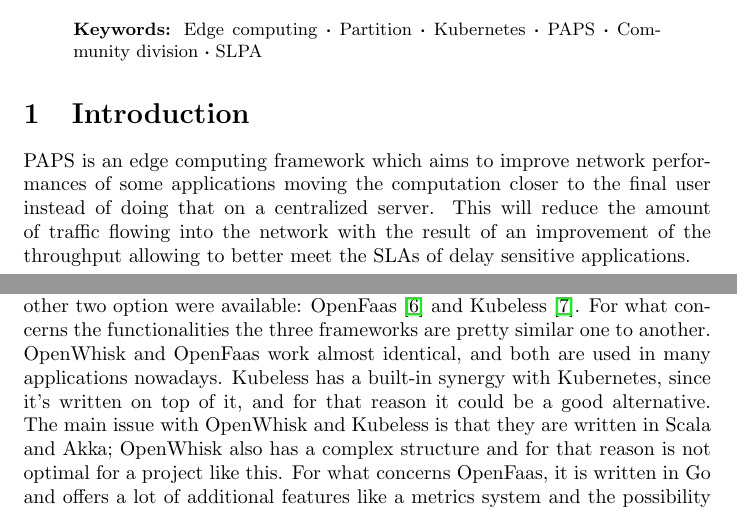
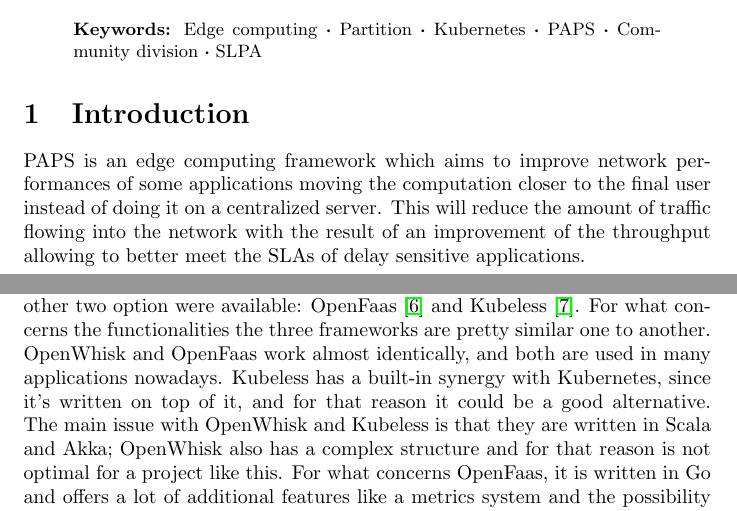
Before and after one commit to OscarPindaro/partition, a LaTeX paper (paper/PAPS_partition.tex, which reads paper/Introduction.tex, paper/Research.tex): two parts of pages 1 and 3 of 6, joined at a grey line, cut so that both start at the same text. Compiled offline with pdfLaTeX.

Commit message:
paper minor changes

```diff
--- a/paper/Introduction.tex
+++ b/paper/Introduction.tex
@@ -1,5 +1,5 @@
 PAPS is an edge computing framework which aims to improve network performances of some
-applications moving the computation closer to the final user instead of doing that on
+applications moving the computation closer to the final user instead of doing it on
 a centralized server. This will reduce the amount of traffic flowing into the network
 with the result of an improvement of the throughput allowing to better meet the SLAs
 of delay sensitive applications.
--- a/paper/Research.tex
+++ b/paper/Research.tex
@@ -7,7 +7,7 @@
 Searching on the internet information about the integration of those platforms, other two
 option were available: OpenFaas \cite{Faas} and Kubeless \cite{Kubeless}. For what concerns
 the functionalities the three frameworks are pretty similar one to another. OpenWhisk and
-OpenFaas work almost identical, and both are used in many applications nowadays.
+OpenFaas work almost identically, and both are used in many applications nowadays.
 Kubeless has a built-in synergy with Kubernetes, since it's written on top of it,  and for
 that reason it could be a good alternative. The main issue with OpenWhisk and Kubeless is
 that they are written in Scala and Akka; OpenWhisk also has a complex structure and for that reason
```
Also changed, not shown: paper/PAPS_partition.pdf.
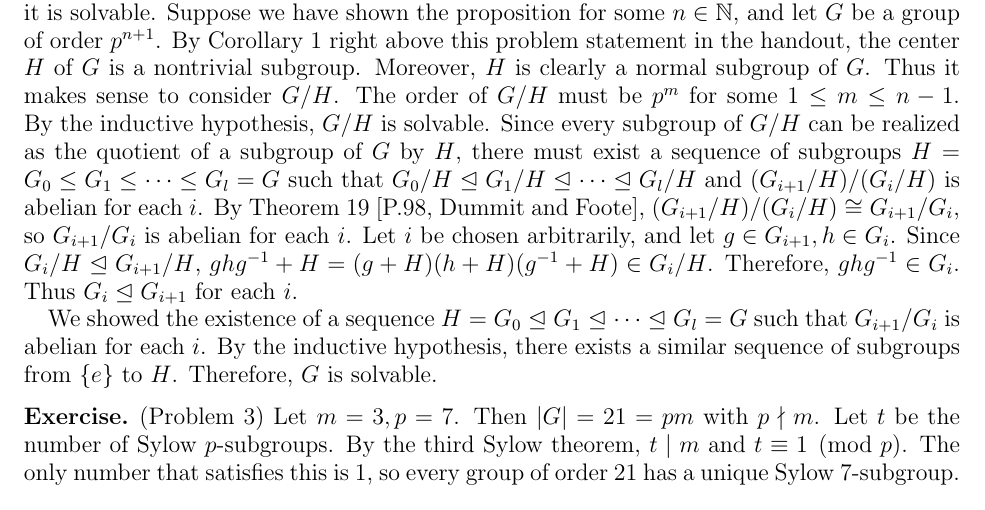
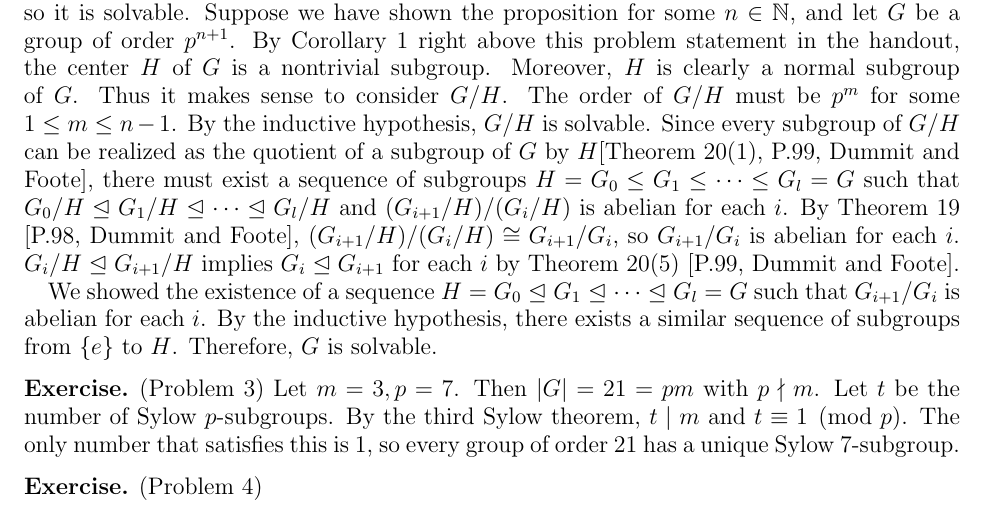
Before and after one commit to hidenori-shinohara/courses, a LaTeX paper (math601/12-6/math601-due-12-6.tex): part of the page, cut so that both start at the same text. Compiled offline with pdfLaTeX.

Commit message:
Update references [601]

```diff
--- a/math601/12-6/math601-due-12-6.tex
+++ b/math601/12-6/math601-due-12-6.tex
@@ -75,12 +75,9 @@
   Thus it makes sense to consider $G / H$.
   The order of $G / H$ must be $p^m$ for some $1 \leq m \leq n - 1$.
   By the inductive hypothesis, $G / H$ is solvable.
-  Since every subgroup of $G / H$ can be realized as the quotient of a subgroup of $G$ by $H$, there must exist a sequence of subgroups $H = G_0 \leq G_1 \leq \cdots \leq G_l = G$ such that $G_0 / H \trianglelefteq G_1 / H \trianglelefteq \cdots \trianglelefteq G_l / H$ and $(G_{i + 1} / H) / (G_{i} / H)$ is abelian for each $i$.
+  Since every subgroup of $G / H$ can be realized as the quotient of a subgroup of $G$ by $H$[Theorem 20(1), P.99, Dummit and Foote], there must exist a sequence of subgroups $H = G_0 \leq G_1 \leq \cdots \leq G_l = G$ such that $G_0 / H \trianglelefteq G_1 / H \trianglelefteq \cdots \trianglelefteq G_l / H$ and $(G_{i + 1} / H) / (G_{i} / H)$ is abelian for each $i$.
   By Theorem 19 [P.98, Dummit and Foote], $(G_{i + 1} / H) / (G_{i} / H) \cong G_{i + 1} / G_{i}$, so $G_{i + 1} / G_i$ is abelian for each $i$.
-  Let $i$ be chosen arbitrarily, and let $g \in G_{i + 1}, h \in G_i$.
-  Since $G_i / H \trianglelefteq G_{i + 1} / H$, $ghg^{-1} + H = (g + H)(h + H)(g^{-1} + H) \in G_i / H$.
-  Therefore, $ghg^{-1} \in G_i$.
-  Thus $G_i \trianglelefteq G_{i + 1}$ for each $i$.
+  $G_i / H \trianglelefteq G_{i + 1} / H$ implies $G_i \trianglelefteq G_{i + 1}$ for each $i$ by Theorem 20(5) [P.99, Dummit and Foote].
 
   We showed the existence of a sequence $H = G_0 \trianglelefteq G_1 \trianglelefteq \cdots \trianglelefteq G_l = G$ such that $G_{i + 1} / G_i$ is abelian for each $i$.
   By the inductive hypothesis, there exists a similar sequence of subgroups from $\{ e \}$ to $H$.
@@ -95,4 +92,7 @@
   The only number that satisfies this is 1, so every group of order 21 has a unique Sylow 7-subgroup.
 \end{exer}
 
+\begin{exer}{(Problem 4)}
+\end{exer}
+
 \end{document}
```
Also changed, not shown: math601/12-6/math601-due-12-6.pdf.
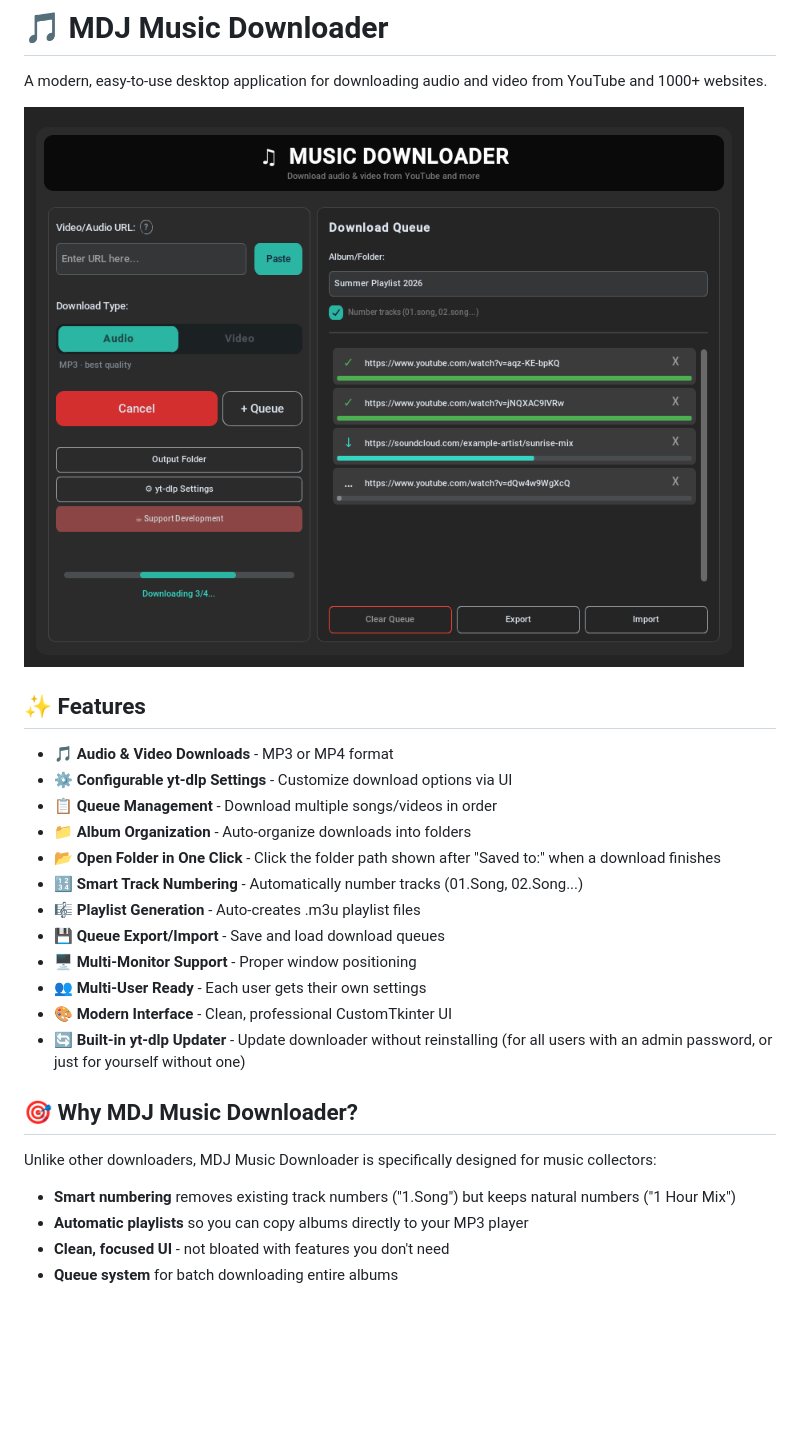
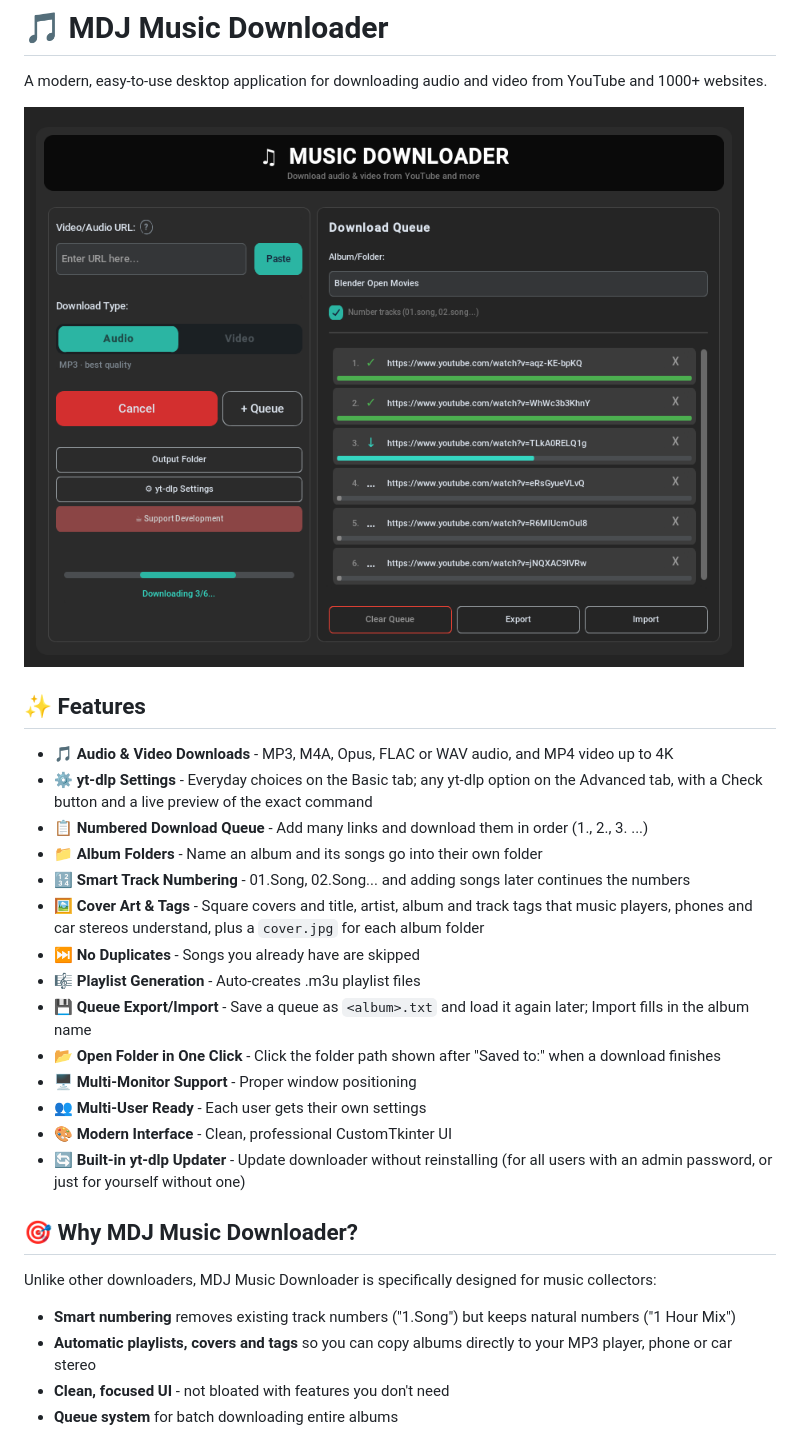
Before and after one commit to ngquocvuong/mdj-music-downloader, a Markdown page: README.md, the part around one of its changes. GitHub-like rendering; pictures changed too: screenshot.png; blank space fills up the shorter version.

```diff
--- a/README.md
+++ b/README.md
@@ -6,14 +6,16 @@ A modern, easy-to-use desktop application for downloading audio and video from Y
 
 ## ✨ Features
 
-- 🎵 **Audio & Video Downloads** - MP3 or MP4 format
-- ⚙️ **Configurable yt-dlp Settings** - Customize download options via UI
-- 📋 **Queue Management** - Download multiple songs/videos in order
-- 📁 **Album Organization** - Auto-organize downloads into folders
+- 🎵 **Audio & Video Downloads** - MP3, M4A, Opus, FLAC or WAV audio, and MP4 video up to 4K
+- ⚙️ **yt-dlp Settings** - Everyday choices on the Basic tab; any yt-dlp option on the Advanced tab, with a Check button and a live preview of the exact command
+- 📋 **Numbered Download Queue** - Add many links and download them in order (1., 2., 3. ...)
+- 📁 **Album Folders** - Name an album and its songs go into their own folder
+- 🔢 **Smart Track Numbering** - 01.Song, 02.Song... and adding songs later continues the numbers
+- 🖼️ **Cover Art & Tags** - Square covers and title, artist, album and track tags that music players, phones and car stereos understand, plus a `cover.jpg` for each album folder
+- ⏭️ **No Duplicates** - Songs you already have are skipped
+- 🎼 **Playlist Generation** - Auto-creates .m3u playlist files
+- 💾 **Queue Export/Import** - Save a queue as `<album>.txt` and load it again later; Import fills in the album name
 - 📂 **Open Folder in One Click** - Click the folder path shown after "Saved to:" when a download finishes
-- 🔢 **Smart Track Numbering** - Automatically number tracks (01.Song, 02.Song...)
-- 🎼 **Playlist Generation** - Auto-creates .m3u playlist files
-- 💾 **Queue Export/Import** - Save and load download queues
 - 🖥️ **Multi-Monitor Support** - Proper window positioning
 - 👥 **Multi-User Ready** - Each user gets their own settings
 - 🎨 **Modern Interface** - Clean, professional CustomTkinter UI
@@ -23,7 +25,7 @@ A modern, easy-to-use desktop application for downloading audio and video from Y
 
 Unlike other downloaders, MDJ Music Downloader is specifically designed for music collectors:
 - **Smart numbering** removes existing track numbers ("1.Song") but keeps natural numbers ("1 Hour Mix")
-- **Automatic playlists** so you can copy albums directly to your MP3 player
+- **Automatic playlists, covers and tags** so you can copy albums directly to your MP3 player, phone or car stereo
 - **Clean, focused UI** - not bloated with features you don't need
 - **Queue system** for batch downloading entire albums
 
```
Also changed, not shown: other parts of README.md (+19 -15 lines), CONFIG_GUIDE.md (+25 -2 lines), 2 other files.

■ EXERCISE OBJECTIVE
Reproduce every entry exactly; images stay out.

■ ANSWER TO THIS TASK
Before and after one commit to OscarPindaro/partition, a LaTeX paper (paper/PAPS_partition.tex, which reads paper/Introduction.tex, paper/Research.tex): two parts of pages 1 and 3 of 6, joined at a grey line, cut so that both start at the same text. Compiled offline with pdfLaTeX.

Commit message:
paper minor changes

```diff
--- a/paper/Introduction.tex
+++ b/paper/Introduction.tex
@@ -1,5 +1,5 @@
 PAPS is an edge computing framework which aims to improve network performances of some
-applications moving the computation closer to the final user instead of doing that on
+applications moving the computation closer to the final user instead of doing it on
 a centralized server. This will reduce the amount of traffic flowing into the network
 with the result of an improvement of the throughput allowing to better meet the SLAs
 of delay sensitive applications.
--- a/paper/Research.tex
+++ b/paper/Research.tex
@@ -7,7 +7,7 @@
 Searching on the internet information about the integration of those platforms, other two
 option were available: OpenFaas \cite{Faas} and Kubeless \cite{Kubeless}. For what concerns
 the functionalities the three frameworks are pretty similar one to another. OpenWhisk and
-OpenFaas work almost identical, and both are used in many applications nowadays.
+OpenFaas work almost identically, and both are used in many applications nowadays.
 Kubeless has a built-in synergy with Kubernetes, since it's written on top of it,  and for
 that reason it could be a good alternative. The main issue with OpenWhisk and Kubeless is
 that they are written in Scala and Akka; OpenWhisk also has a complex structure and for that reason
```
Also changed, not shown: paper/PAPS_partition.pdf.
Before and after one commit to hidenori-shinohara/courses, a LaTeX paper (math601/12-6/math601-due-12-6.tex): part of the page, cut so that both start at the same text. Compiled offline with pdfLaTeX.

Commit message:
Update references [601]

```diff
--- a/math601/12-6/math601-due-12-6.tex
+++ b/math601/12-6/math601-due-12-6.tex
@@ -75,12 +75,9 @@
   Thus it makes sense to consider $G / H$.
   The order of $G / H$ must be $p^m$ for some $1 \leq m \leq n - 1$.
   By the inductive hypothesis, $G / H$ is solvable.
-  Since every subgroup of $G / H$ can be realized as the quotient of a subgroup of $G$ by $H$, there must exist a sequence of subgroups $H = G_0 \leq G_1 \leq \cdots \leq G_l = G$ such that $G_0 / H \trianglelefteq G_1 / H \trianglelefteq \cdots \trianglelefteq G_l / H$ and $(G_{i + 1} / H) / (G_{i} / H)$ is abelian for each $i$.
+  Since every subgroup of $G / H$ can be realized as the quotient of a subgroup of $G$ by $H$[Theorem 20(1), P.99, Dummit and Foote], there must exist a sequence of subgroups $H = G_0 \leq G_1 \leq \cdots \leq G_l = G$ such that $G_0 / H \trianglelefteq G_1 / H \trianglelefteq \cdots \trianglelefteq G_l / H$ and $(G_{i + 1} / H) / (G_{i} / H)$ is abelian for each $i$.
   By Theorem 19 [P.98, Dummit and Foote], $(G_{i + 1} / H) / (G_{i} / H) \cong G_{i + 1} / G_{i}$, so $G_{i + 1} / G_i$ is abelian for each $i$.
-  Let $i$ be chosen arbitrarily, and let $g \in G_{i + 1}, h \in G_i$.
-  Since $G_i / H \trianglelefteq G_{i + 1} / H$, $ghg^{-1} + H = (g + H)(h + H)(g^{-1} + H) \in G_i / H$.
-  Therefore, $ghg^{-1} \in G_i$.
-  Thus $G_i \trianglelefteq G_{i + 1}$ for each $i$.
+  $G_i / H \trianglelefteq G_{i + 1} / H$ implies $G_i \trianglelefteq G_{i + 1}$ for each $i$ by Theorem 20(5) [P.99, Dummit and Foote].
 
   We showed the existence of a sequence $H = G_0 \trianglelefteq G_1 \trianglelefteq \cdots \trianglelefteq G_l = G$ such that $G_{i + 1} / G_i$ is abelian for each $i$.
   By the inductive hypothesis, there exists a similar sequence of subgroups from $\{ e \}$ to $H$.
@@ -95,4 +92,7 @@
   The only number that satisfies this is 1, so every group of order 21 has a unique Sylow 7-subgroup.
 \end{exer}
 
+\begin{exer}{(Problem 4)}
+\end{exer}
+
 \end{document}
```
Also changed, not shown: math601/12-6/math601-due-12-6.pdf.
Before and after one commit to ngquocvuong/mdj-music-downloader, a Markdown page: README.md, the part around one of its changes. GitHub-like rendering; pictures changed too: screenshot.png; blank space fills up the shorter version.

```diff
--- a/README.md
+++ b/README.md
@@ -6,14 +6,16 @@ A modern, easy-to-use desktop application for downloading audio and video from Y
 
 ## ✨ Features
 
-- 🎵 **Audio & Video Downloads** - MP3 or MP4 format
-- ⚙️ **Configurable yt-dlp Settings** - Customize download options via UI
-- 📋 **Queue Management** - Download multiple songs/videos in order
-- 📁 **Album Organization** - Auto-organize downloads into folders
+- 🎵 **Audio & Video Downloads** - MP3, M4A, Opus, FLAC or WAV audio, and MP4 video up to 4K
+- ⚙️ **yt-dlp Settings** - Everyday choices on the Basic tab; any yt-dlp option on the Advanced tab, with a Check button and a live preview of the exact command
+- 📋 **Numbered Download Queue** - Add many links and download them in order (1., 2., 3. ...)
+- 📁 **Album Folders** - Name an album and its songs go into their own folder
+- 🔢 **Smart Track Numbering** - 01.Song, 02.Song... and adding songs later continues the numbers
+- 🖼️ **Cover Art & Tags** - Square covers and title, artist, album and track tags that music players, phones and car stereos understand, plus a `cover.jpg` for each album folder
+- ⏭️ **No Duplicates** - Songs you already have are skipped
+- 🎼 **Playlist Generation** - Auto-creates .m3u playlist files
+- 💾 **Queue Export/Import** - Save a queue as `<album>.txt` and load it again later; Import fills in the album name
 - 📂 **Open Folder in One Click** - Click the folder path shown after "Saved to:" when a download finishes
-- 🔢 **Smart Track Numbering** - Automatically number tracks (01.Song, 02.Song...)
-- 🎼 **Playlist Generation** - Auto-creates .m3u playlist files
-- 💾 **Queue Export/Import** - Save and load download queues
 - 🖥️ **Multi-Monitor Support** - Proper window positioning
 - 👥 **Multi-User Ready** - Each user gets their own settings
 - 🎨 **Modern Interface** - Clean, professional CustomTkinter UI
@@ -23,7 +25,7 @@ A modern, easy-to-use desktop application for downloading audio and video from Y
 
 Unlike other downloaders, MDJ Music Downloader is specifically designed for music collectors:
 - **Smart numbering** removes existing track numbers ("1.Song") but keeps natural numbers ("1 Hour Mix")
-- **Automatic playlists** so you can copy albums directly to your MP3 player
+- **Automatic playlists, covers and tags** so you can copy albums directly to your MP3 player, phone or car stereo
 - **Clean, focused UI** - not bloated with features you don't need
 - **Queue system** for batch downloading entire albums
 
```
Also changed, not shown: other parts of README.md (+19 -15 lines), CONFIG_GUIDE.md (+25 -2 lines), 2 other files.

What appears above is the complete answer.